TASK STATEMENT: For each line in the data below that holds "header", return a copy.

Modification records:
- - - -
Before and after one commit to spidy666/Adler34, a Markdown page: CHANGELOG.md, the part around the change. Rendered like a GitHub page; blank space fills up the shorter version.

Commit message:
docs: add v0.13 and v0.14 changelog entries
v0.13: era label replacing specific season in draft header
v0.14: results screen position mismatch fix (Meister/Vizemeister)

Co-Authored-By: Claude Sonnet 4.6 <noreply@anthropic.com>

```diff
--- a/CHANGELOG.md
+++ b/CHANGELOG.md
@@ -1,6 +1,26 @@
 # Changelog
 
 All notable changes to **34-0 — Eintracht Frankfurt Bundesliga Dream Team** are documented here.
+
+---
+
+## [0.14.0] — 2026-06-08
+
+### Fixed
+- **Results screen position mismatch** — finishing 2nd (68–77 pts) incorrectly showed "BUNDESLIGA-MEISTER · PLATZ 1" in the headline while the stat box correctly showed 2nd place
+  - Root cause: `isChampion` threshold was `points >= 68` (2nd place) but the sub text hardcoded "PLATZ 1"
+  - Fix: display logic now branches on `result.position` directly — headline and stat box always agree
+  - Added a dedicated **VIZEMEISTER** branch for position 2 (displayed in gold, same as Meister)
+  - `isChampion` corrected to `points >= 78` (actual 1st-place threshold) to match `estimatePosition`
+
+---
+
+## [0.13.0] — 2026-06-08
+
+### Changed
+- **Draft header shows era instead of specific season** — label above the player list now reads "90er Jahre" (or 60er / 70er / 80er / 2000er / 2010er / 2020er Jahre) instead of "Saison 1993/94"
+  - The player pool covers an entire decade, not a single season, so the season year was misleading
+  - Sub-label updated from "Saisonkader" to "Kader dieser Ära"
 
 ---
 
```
- - - -
SOLUTION:
v0.13: era label replacing specific season in draft header
+- **Draft header shows era instead of specific season** — label above the player list now reads "90er Jahre" (or 60er / 70er / 80er / 2000er / 2010er / 2020er Jahre) instead of "Saison 1993/94"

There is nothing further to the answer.